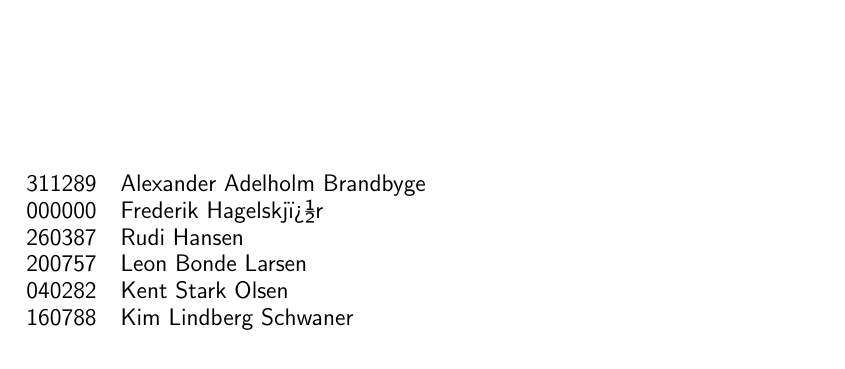
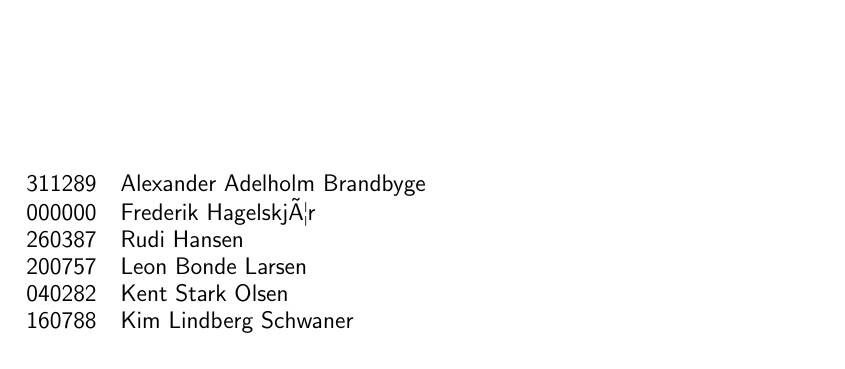
Before and after one commit to SDU-ROBTEK-ALLSTARS/SoundComReport, a LaTeX document (main.tex, which reads content/0_frontmatter/frontpage.tex): part of page 1 of 60, cut so that both start at the same text. Compiled offline with pdfLaTeX; an older LaTeX class or package is replaced by its successor.

Commit message:
Update content/0_frontmatter/frontpage.tex

```diff
--- a/content/0_frontmatter/frontpage.tex
+++ b/content/0_frontmatter/frontpage.tex
@@ -22,7 +22,7 @@
 \setlength{\extrarowheight}{1.5pt}
 \begin{tabular}{@{}l l}
 	\textsf{\large{311289}} & \textsf{\large{Alexander Adelholm Brandbyge}}\\
-	\textsf{\large{000000}} & \textsf{\large{Frederik Hagelskj�r}}\\
+	\textsf{\large{000000}} & \textsf{\large{Frederik Hagelskjær}}\\
 	\textsf{\large{260387}} & \textsf{\large{Rudi Hansen}}\\
 	\textsf{\large{200757}} & \textsf{\large{Leon Bonde Larsen}}\\
 	\textsf{\large{040282}} & \textsf{\large{Kent Stark Olsen}}\\
```
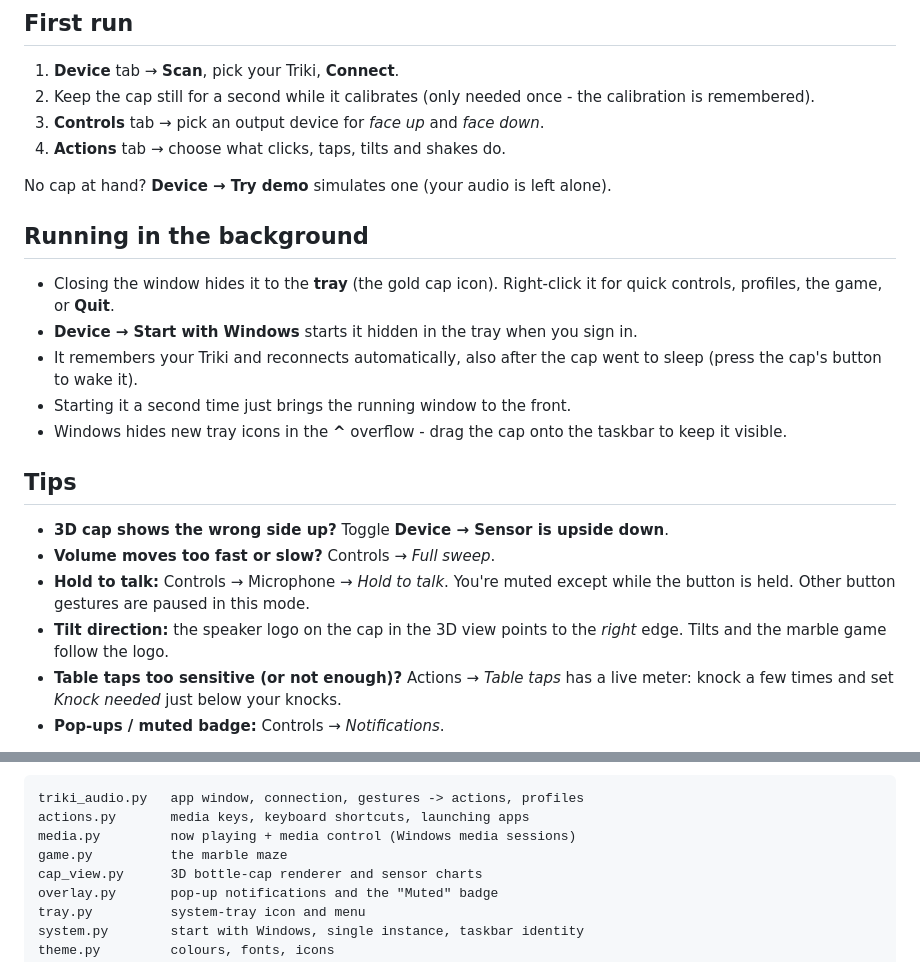
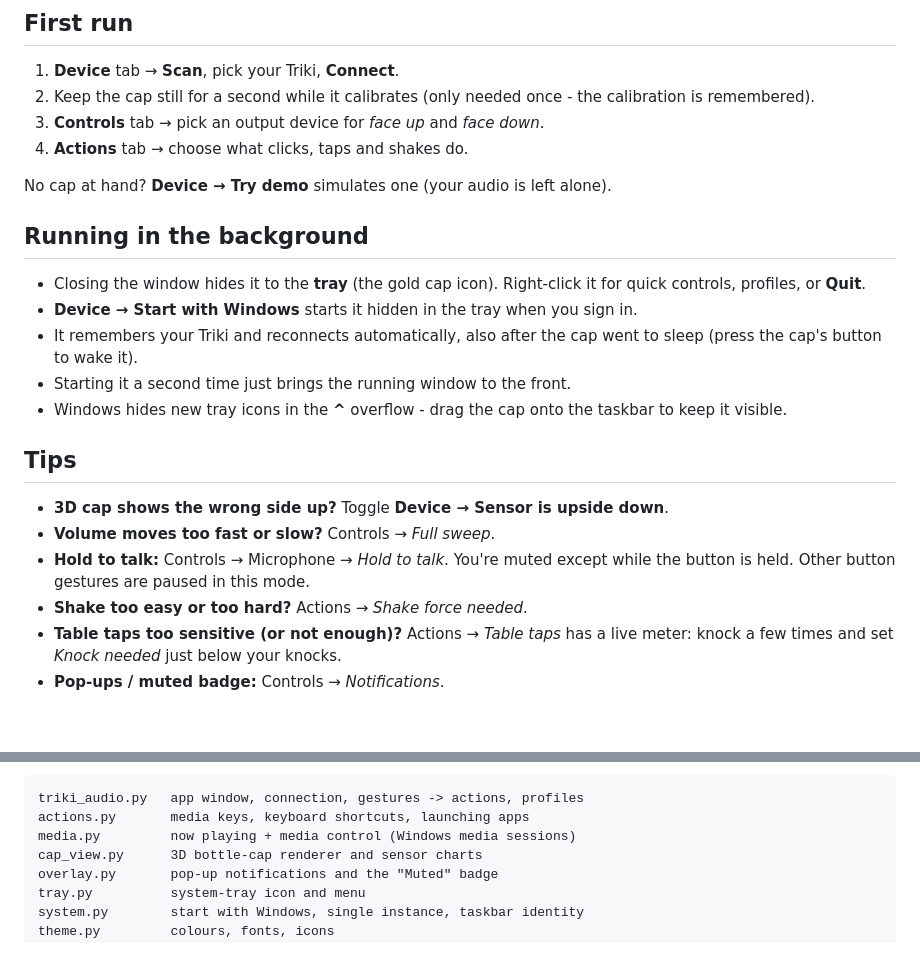
Before and after one commit to witw2/triki-audio, a Markdown page: README.md, 2 parts joined by grey strips. GitHub-like rendering; blank space fills up the shorter version.

```diff
--- a/README.md
+++ b/README.md
@@ -58,14 +56,14 @@ or double-click **`Triki Audio.pyw`** (no console window).
 2. Keep the cap still for a second while it calibrates (only needed once -
    the calibration is remembered).
 3. **Controls** tab → pick an output device for *face up* and *face down*.
-4. **Actions** tab → choose what clicks, taps, tilts and shakes do.
+4. **Actions** tab → choose what clicks, taps and shakes do.
 
 No cap at hand? **Device → Try demo** simulates one (your audio is left alone).
 
 ## Running in the background
 
 * Closing the window hides it to the **tray** (the gold cap icon). Right-click
-  it for quick controls, profiles, the game, or **Quit**.
+  it for quick controls, profiles, or **Quit**.
 * **Device → Start with Windows** starts it hidden in the tray when you sign in.
 * It remembers your Triki and reconnects automatically, also after the cap
   went to sleep (press the cap's button to wake it).
@@ -79,8 +77,7 @@ No cap at hand? **Device → Try demo** simulates one (your audio is left alone)
 * **Volume moves too fast or slow?** Controls → *Full sweep*.
 * **Hold to talk:** Controls → Microphone → *Hold to talk*. You're muted except
   while the button is held. Other button gestures are paused in this mode.
-* **Tilt direction:** the speaker logo on the cap in the 3D view points to the
-  *right* edge. Tilts and the marble game follow the logo.
+* **Shake too easy or too hard?** Actions → *Shake force needed*.
 * **Table taps too sensitive (or not enough)?** Actions → *Table taps* has a
   live meter: knock a few times and set *Knock needed* just below your knocks.
 * **Pop-ups / muted badge:** Controls → *Notifications*.
@@ -107,7 +104,6 @@ a release.
 triki_audio.py   app window, connection, gestures -> actions, profiles
 actions.py       media keys, keyboard shortcuts, launching apps
 media.py         now playing + media control (Windows media sessions)
-game.py          the marble maze
 cap_view.py      3D bottle-cap renderer and sensor charts
 overlay.py       pop-up notifications and the "Muted" badge
 tray.py          system-tray icon and menu
```
Also changed, not shown: other parts of README.md (+2 -4 lines), docs/demo.gif, docs/screenshot.png, 4 other files.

━━━━━━━━━━━━━━━━━━━━

Starting from the records above, filter out all lines except those containing the word "frontpage".

Before and after one commit to SDU-ROBTEK-ALLSTARS/SoundComReport, a LaTeX document (main.tex, which reads content/0_frontmatter/frontpage.tex): part of page 1 of 60, cut so that both start at the same text. Compiled offline with pdfLaTeX; an older LaTeX class or package is replaced by its successor.
Update content/0_frontmatter/frontpage.tex
--- a/content/0_frontmatter/frontpage.tex
+++ b/content/0_frontmatter/frontpage.tex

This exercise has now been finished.